Like and old-school X Factor in the comformt of your own home

Making SingStar is the easiest job in games by miles. The poor old developers of The Getaway have to trudge around London, taking photos of every shop, recording the precise locations of each bin, and making sure they use the correct kind of red for all the pillar boxes.

The Gran Turismo people have to record the engine noises of 500 cars before even starting on the 200 tracks.

To make a new SingStar, though, all you have to do is this. The development team, probably only two people one of whom is part-time, phones up Sony Music and asks them to send round a few music videos. They're in the same building, so they'll be there by next morning at the latest. They then go on Google to find the lyrics and type them into their SingStar development machine. And hey presto, another billion-selling instalment of the game even old women love is ready for release.


So here we are, a mere three months after reviewing SingStar Anthems and giving it a decent but very camp 6/10, with the hard-totell- apart Christmas game SingStar Legends. What's the difference between a Legend and an Anthem? It seems to be the age. SingStar Legends is going after the classics tag, with such dadpleasing greats as Rocket Man by Elton John, Surfin' USA, a bit of John Lennon and Unchained Melody, which will be a nightmare to sing with all those high notes all over the place.

The interface is unchanged. It's simple; there's a big list of songs to scroll through, and the same selection of microphone-passing multiplayer games for up to eight people to play when drunk. The only little interesting thing to note is the Rap Meter that pops up when you're doing a turn on Blur's Parklife - players are able to choose to be cockney rebel Phil Daniels or take on the more trad Albarn singing role.
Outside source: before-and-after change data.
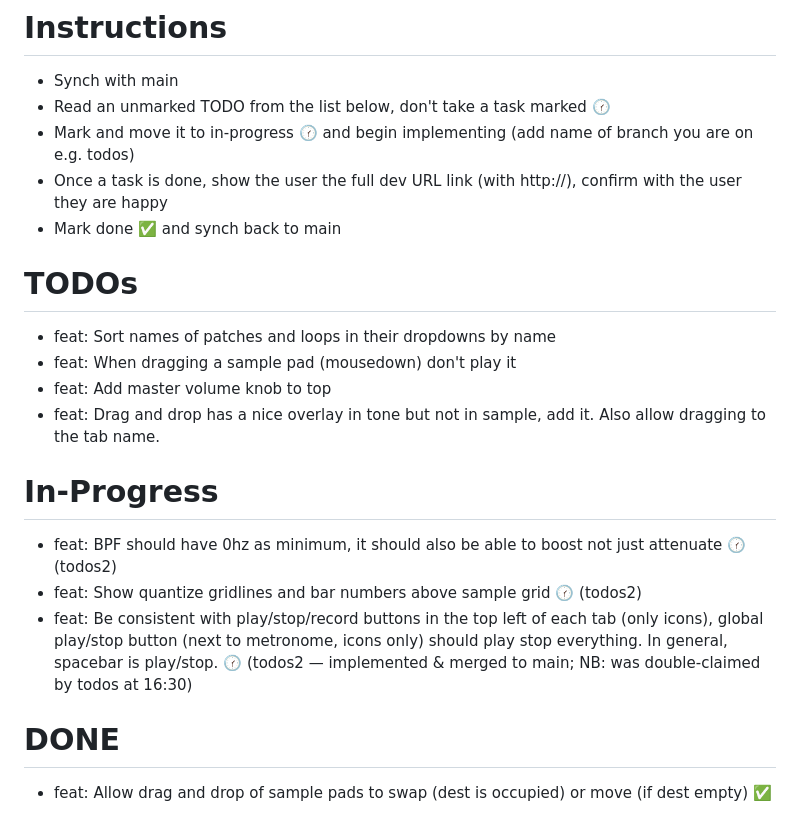
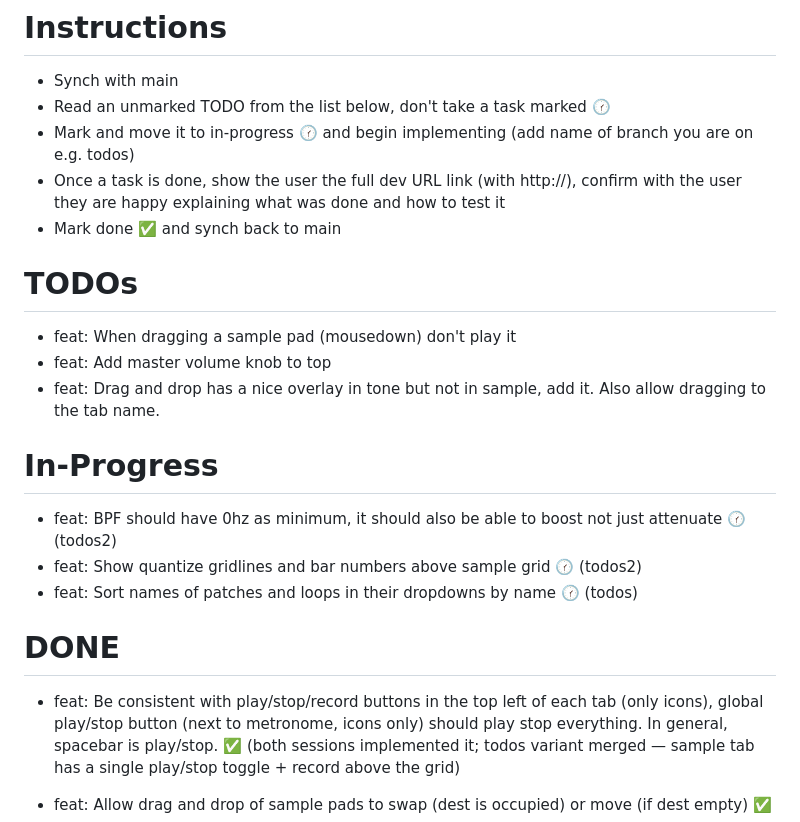
Before and after one commit to cawoodm/webdaw, a Markdown page: TODO.md, the part around the change. Drawn GitHub-style.

Commit message:
TODO: transport task done (todos variant merged); claim dropdown-sort task (todos)

```diff
--- a/TODO.md
+++ b/TODO.md
@@ -3,12 +3,11 @@
 - Synch with main
 - Read an unmarked TODO from the list below, don't take a task marked 🕜
 - Mark and move it to in-progress 🕜 and begin implementing (add name of branch you are on e.g. todos)
-- Once a task is done, show the user the full dev URL link (with http://), confirm with the user they are happy
+- Once a task is done, show the user the full dev URL link (with http://), confirm with the user they are happy explaining what was done and how to test it
 - Mark done ✅ and synch back to main
 
 # TODOs
 
-- feat: Sort names of patches and loops in their dropdowns by name
 - feat: When dragging a sample pad (mousedown) don't play it
 - feat: Add master volume knob to top
 - feat: Drag and drop has a nice overlay in tone but not in sample, add it. Also allow dragging to the tab name.
@@ -17,9 +16,11 @@
 
 - feat: BPF should have 0hz as minimum, it should also be able to boost not just attenuate 🕜 (todos2)
 - feat: Show quantize gridlines and bar numbers above sample grid 🕜 (todos2)
-- feat: Be consistent with play/stop/record buttons in the top left of each tab (only icons), global play/stop button (next to metronome, icons only) should play stop everything. In general, spacebar is play/stop. 🕜 (todos2 — implemented & merged to main; NB: was double-claimed by todos at 16:30)
+- feat: Sort names of patches and loops in their dropdowns by name 🕜 (todos)
 
 # DONE
+
+- feat: Be consistent with play/stop/record buttons in the top left of each tab (only icons), global play/stop button (next to metronome, icons only) should play stop everything. In general, spacebar is play/stop. ✅ (both sessions implemented it; todos variant merged — sample tab has a single play/stop toggle + record above the grid)
 
 - feat: Allow drag and drop of sample pads to swap (dest is occupied) or move (if dest empty) ✅
 - feat: Add a duplicate button (copy icon) to samples, make new, rename and delete just icons ✅
```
If you're buying SingStar Legends, you're buying it for the song selection. This is the oldest and most mature line-up yet, with wall-to-wall dadpleasing singalong classics. You simply cannot go wrong with I Want You Back by the Jackson 5, and it's a coldhearted and quite possibly dead man who won't get some fun out of singing along with Bowie's Life on Mars or a nice bit of Tina Turner.

So yes, this is the final piece of the SingStar jigsaw. We've had cheesy pop, we've had the god-awful Rocks! One with Coldplay on it, we've even done the gay anthems - now it's time to get serious in a Jeremy Clarkson kind of way. This is SingStar Dad Rock with a few newer songs thrown in for when the kids want a go. It's SingStar for men - men who like This Charming Man by The Smiths and aren't
ashamed about admitting to really liking the Pet Shop Boys back catalogue - especially the 1988 Christmas number one Always on my Mind.


And to be fair, who doesn't like the idea of spending Christmas Day totally wasted and belting out Smells Like Teen Spirit, then Johnny Cash's Ring of Fire, then Parklife, then Smells Like Teen Spirit again and again and again, before enjoying a tearful climax at bedtime with John Lennon's Imagine in
front of the whole family? A great SingStar edition for people who appreciate the classics.

The verdict

A decent selection of famous classics makes this the party-hardest SingStar for years.

  • A bit of David Bowie for dad
  • Elton John for mum
  • Nirvana for the boys
  • No changes to the 'formula'